3) Dollar sign, picture of something they spend their money on each week

Then each time they receive money from an allowance, birthday gift, Christmas money or whatever the occasion (even if gma/gpa just hand them a dollar) teach them to FIRST put 10% in God’s container, 40% (or more/less) in savings container, and the balance in spending container.  To start your child off you may want to hand them four dollar bills and four quarters (or be a big spender and give them 10 one dollar gills).  When they put 10% (two quarters for $5, or one of the 10 one dollar bills), ask them if they see how little God asks of them.  Explain He does not require, but asks and that it is very little in comparison to what they have left for them.

NOTE: Pick a Sunday (each week, bi-monthly or monthly) and have your child remove the money they are tithing and place in a church envelope to take to church.  Teach them to quietly place it, face down in the offering plate.  Here is your chance to demonstrate how quietly the widow gave her mites.

SAVINGS: Maybe they want to save for Christmas gifts, the Fair, the School BookFair, a doll or Video game.  Maybe it is longer range savings like for a car or college.  What ever it is, you will help them if you DO NOT change the deal.  If they do not have enough at the time, then they need to WAIT FOR THEIR WANTS.  Of course you must use good judgement, and sometimes a parent does NEED to step in and help when it’s a NEED and not a WANT. Our policy was we paid for their NEEDS just as God supplies our needs.  We also saw to their wants as rewards.

SPENDING: DO NOT get in the habit of loaning them the balance of what they need at a store because they are ‘short’ for something they WANT.  Tell them they will have to wait.  Also, teach them the joy of saving by using coupons, watching for markdowns.

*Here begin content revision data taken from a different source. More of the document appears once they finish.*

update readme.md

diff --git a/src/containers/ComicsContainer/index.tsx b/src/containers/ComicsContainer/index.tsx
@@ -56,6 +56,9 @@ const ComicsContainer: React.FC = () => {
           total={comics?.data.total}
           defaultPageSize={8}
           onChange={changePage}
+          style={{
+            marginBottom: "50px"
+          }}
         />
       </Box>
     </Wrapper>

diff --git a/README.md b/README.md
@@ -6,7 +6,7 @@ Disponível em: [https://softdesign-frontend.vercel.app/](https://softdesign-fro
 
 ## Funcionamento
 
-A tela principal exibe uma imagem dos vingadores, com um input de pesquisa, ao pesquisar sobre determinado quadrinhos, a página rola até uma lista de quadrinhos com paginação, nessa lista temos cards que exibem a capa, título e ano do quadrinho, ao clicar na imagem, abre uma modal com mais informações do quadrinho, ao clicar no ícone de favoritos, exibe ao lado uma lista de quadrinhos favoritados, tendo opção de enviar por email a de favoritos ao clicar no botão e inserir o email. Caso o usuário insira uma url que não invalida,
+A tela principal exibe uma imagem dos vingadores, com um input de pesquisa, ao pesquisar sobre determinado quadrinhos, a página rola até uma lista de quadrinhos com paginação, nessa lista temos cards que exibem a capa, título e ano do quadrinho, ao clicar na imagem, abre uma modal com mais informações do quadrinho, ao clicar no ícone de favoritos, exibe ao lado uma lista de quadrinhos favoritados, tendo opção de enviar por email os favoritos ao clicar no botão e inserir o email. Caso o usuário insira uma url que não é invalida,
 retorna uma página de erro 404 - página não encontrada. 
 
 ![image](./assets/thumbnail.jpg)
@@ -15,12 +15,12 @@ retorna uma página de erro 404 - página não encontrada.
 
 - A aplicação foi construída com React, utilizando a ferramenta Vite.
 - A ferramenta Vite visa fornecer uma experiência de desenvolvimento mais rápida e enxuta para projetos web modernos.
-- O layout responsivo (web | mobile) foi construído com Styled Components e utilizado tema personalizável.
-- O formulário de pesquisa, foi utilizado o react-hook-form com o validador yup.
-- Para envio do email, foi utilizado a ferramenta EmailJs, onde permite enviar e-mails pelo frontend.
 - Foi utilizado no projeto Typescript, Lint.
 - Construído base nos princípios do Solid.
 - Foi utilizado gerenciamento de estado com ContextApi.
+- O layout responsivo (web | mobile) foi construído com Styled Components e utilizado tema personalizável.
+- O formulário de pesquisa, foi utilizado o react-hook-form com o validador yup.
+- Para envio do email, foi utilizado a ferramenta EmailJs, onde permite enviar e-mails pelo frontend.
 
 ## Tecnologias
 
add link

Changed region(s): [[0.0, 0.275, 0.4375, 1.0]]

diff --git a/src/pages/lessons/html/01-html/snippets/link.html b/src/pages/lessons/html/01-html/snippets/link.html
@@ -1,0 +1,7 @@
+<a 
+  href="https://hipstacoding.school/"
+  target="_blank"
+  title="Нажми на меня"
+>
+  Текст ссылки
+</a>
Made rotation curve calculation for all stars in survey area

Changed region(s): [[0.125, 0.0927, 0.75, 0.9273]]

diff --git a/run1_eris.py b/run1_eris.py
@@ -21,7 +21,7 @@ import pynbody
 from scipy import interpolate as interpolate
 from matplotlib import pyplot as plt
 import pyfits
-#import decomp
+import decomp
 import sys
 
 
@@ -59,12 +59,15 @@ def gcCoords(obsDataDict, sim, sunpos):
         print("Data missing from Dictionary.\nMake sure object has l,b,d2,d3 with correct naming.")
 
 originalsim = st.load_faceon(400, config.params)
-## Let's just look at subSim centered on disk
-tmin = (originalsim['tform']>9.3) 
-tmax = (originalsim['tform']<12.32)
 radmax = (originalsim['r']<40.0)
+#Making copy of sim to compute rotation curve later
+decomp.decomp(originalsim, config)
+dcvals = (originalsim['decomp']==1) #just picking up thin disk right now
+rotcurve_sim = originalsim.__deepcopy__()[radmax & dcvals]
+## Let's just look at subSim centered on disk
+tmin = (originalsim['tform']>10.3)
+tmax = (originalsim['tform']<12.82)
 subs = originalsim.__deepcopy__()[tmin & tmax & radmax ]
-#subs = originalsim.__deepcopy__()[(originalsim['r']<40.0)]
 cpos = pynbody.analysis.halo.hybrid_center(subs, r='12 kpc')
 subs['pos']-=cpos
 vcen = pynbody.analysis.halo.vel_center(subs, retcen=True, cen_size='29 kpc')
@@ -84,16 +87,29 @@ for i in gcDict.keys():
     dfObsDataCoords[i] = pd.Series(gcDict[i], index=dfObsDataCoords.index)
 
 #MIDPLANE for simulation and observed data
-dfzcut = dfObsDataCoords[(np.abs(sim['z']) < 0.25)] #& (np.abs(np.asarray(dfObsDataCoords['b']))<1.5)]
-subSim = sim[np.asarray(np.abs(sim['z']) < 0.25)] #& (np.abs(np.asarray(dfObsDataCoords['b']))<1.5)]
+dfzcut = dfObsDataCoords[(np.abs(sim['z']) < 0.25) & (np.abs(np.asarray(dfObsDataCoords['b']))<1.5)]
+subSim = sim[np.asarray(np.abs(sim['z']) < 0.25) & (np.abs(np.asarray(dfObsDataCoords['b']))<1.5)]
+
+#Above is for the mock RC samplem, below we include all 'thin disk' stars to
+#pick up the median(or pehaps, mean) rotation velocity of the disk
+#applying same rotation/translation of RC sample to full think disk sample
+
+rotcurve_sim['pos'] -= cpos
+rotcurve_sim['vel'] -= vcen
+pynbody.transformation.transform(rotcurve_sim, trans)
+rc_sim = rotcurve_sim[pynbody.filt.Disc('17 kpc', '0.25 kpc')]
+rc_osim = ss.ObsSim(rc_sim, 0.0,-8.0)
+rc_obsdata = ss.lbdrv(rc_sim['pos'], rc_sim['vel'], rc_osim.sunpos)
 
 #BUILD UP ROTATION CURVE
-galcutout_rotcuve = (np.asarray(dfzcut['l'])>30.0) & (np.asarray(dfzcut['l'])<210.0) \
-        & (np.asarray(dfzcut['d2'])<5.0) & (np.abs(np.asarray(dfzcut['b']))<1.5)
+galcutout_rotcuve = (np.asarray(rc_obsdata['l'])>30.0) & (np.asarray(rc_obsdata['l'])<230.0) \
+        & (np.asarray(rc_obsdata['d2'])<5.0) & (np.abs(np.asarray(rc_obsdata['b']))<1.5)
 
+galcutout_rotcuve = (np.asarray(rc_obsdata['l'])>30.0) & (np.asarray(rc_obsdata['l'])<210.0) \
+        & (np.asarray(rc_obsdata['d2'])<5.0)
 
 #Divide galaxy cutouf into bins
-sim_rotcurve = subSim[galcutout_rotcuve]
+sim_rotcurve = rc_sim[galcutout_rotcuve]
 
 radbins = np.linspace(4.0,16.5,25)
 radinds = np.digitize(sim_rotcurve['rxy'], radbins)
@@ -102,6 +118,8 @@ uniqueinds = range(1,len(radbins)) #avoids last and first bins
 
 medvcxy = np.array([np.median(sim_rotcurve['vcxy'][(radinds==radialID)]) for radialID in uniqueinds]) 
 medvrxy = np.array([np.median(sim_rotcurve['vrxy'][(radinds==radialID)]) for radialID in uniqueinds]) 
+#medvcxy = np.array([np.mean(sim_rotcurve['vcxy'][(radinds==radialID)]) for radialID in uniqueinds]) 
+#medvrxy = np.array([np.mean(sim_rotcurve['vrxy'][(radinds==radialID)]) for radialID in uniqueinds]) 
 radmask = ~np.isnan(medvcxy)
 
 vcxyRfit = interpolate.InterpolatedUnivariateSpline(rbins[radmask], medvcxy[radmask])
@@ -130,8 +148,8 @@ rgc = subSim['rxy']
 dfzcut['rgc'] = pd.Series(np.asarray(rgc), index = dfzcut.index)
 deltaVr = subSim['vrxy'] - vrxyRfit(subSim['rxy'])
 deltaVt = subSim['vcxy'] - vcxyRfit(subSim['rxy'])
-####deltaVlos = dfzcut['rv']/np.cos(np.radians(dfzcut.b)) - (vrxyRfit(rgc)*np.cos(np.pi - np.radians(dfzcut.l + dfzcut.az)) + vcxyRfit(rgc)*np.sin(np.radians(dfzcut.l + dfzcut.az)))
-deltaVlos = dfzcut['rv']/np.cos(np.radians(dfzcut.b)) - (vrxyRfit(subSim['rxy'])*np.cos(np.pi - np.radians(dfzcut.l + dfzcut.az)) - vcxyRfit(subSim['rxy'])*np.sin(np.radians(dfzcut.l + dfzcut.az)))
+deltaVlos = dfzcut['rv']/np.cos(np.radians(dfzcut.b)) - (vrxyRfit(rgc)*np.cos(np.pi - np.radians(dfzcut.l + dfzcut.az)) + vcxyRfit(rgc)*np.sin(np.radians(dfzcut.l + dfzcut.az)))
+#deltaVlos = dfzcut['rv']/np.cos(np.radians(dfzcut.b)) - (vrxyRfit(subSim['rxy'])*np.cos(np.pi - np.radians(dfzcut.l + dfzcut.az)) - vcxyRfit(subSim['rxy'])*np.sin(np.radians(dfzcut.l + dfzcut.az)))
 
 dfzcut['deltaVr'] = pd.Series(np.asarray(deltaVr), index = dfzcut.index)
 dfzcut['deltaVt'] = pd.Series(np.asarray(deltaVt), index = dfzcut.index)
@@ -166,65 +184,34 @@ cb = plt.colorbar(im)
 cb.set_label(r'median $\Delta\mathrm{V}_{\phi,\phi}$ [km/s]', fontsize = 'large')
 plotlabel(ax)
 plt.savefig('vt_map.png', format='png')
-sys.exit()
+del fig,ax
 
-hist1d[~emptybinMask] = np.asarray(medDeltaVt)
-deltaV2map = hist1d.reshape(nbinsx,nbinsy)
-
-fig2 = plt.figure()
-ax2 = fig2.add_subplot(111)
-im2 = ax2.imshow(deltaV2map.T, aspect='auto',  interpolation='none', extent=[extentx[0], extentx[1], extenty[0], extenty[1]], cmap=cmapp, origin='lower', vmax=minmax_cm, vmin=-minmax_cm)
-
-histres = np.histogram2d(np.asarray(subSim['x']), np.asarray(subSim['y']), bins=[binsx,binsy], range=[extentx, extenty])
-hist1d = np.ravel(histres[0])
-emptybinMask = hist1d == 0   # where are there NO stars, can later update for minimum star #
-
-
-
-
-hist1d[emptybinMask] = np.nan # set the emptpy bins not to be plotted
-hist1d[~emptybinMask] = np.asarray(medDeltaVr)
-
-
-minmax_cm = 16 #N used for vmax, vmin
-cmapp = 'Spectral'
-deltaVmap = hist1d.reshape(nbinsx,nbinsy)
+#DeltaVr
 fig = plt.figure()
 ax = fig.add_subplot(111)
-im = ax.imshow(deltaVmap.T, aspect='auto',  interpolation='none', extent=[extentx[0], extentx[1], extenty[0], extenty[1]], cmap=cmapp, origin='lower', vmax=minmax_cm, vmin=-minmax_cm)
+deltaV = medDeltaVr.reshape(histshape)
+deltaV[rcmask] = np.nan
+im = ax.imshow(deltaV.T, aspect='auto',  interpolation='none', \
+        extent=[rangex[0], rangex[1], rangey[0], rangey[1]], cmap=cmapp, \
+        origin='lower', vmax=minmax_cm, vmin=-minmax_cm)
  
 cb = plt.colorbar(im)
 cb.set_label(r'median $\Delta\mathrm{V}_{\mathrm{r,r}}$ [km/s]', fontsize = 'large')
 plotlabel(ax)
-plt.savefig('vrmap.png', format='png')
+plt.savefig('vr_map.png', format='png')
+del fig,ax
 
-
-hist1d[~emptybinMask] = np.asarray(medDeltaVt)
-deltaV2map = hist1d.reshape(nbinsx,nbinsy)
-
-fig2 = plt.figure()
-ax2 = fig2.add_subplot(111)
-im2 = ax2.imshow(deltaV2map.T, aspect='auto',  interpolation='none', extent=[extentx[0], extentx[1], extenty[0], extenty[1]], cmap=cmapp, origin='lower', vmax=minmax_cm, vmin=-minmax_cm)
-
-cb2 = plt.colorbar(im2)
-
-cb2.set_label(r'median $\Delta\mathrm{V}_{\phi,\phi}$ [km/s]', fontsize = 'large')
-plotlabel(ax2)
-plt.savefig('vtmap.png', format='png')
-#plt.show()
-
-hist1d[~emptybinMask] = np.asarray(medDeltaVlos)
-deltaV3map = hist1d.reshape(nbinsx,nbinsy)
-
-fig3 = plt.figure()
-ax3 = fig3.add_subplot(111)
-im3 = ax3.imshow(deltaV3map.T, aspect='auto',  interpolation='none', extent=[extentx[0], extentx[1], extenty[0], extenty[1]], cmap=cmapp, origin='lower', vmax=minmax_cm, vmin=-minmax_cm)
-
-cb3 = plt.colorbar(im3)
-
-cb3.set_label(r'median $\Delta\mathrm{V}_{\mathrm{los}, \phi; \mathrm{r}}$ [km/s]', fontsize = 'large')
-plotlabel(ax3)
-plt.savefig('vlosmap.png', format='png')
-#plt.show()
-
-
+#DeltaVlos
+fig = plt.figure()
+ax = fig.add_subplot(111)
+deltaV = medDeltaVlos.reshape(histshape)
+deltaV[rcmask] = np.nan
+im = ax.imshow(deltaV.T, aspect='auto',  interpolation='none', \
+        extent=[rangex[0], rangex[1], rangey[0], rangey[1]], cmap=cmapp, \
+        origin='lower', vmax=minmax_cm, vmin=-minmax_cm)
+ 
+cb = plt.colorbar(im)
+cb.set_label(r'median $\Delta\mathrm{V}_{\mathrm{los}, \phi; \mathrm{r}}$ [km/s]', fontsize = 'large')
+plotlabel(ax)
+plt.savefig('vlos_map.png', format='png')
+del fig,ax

Again, use good judgment and always be there for a true NEED.
ASK YOURSELF: I always asked my girls ‘why do you want this’?  If it was because ‘everyone is wearing them or has them’  BUZZER – Wrong Answer!  Make sure their wants, are THEIR wants and not peer pressure or fitting in with the crowd syndrome.   The bottom line is, you are responsible to GOD for what your child spends  their money on while they are in your home.  NEVER forget you ARE the parent.  It might be their money, but they are STEWARDS of it and how they spend it must be in accordance with God’s teachings.  I cannot tell you how many parents have said (in defense of their daughter/son wearing objectionable clothing, listening to objectionable music or playing unacceptable video games), “Well, what can I do? They used their money? ”   We are responsible for teaching them that everything we have is from God.  It is all HIS.  He asks for 10% back and you are ONLY STEWARDS of the other 90%.  You have to answer to Him for that as well.

Money – will it be a good thing, or a bad thing in your child’s life?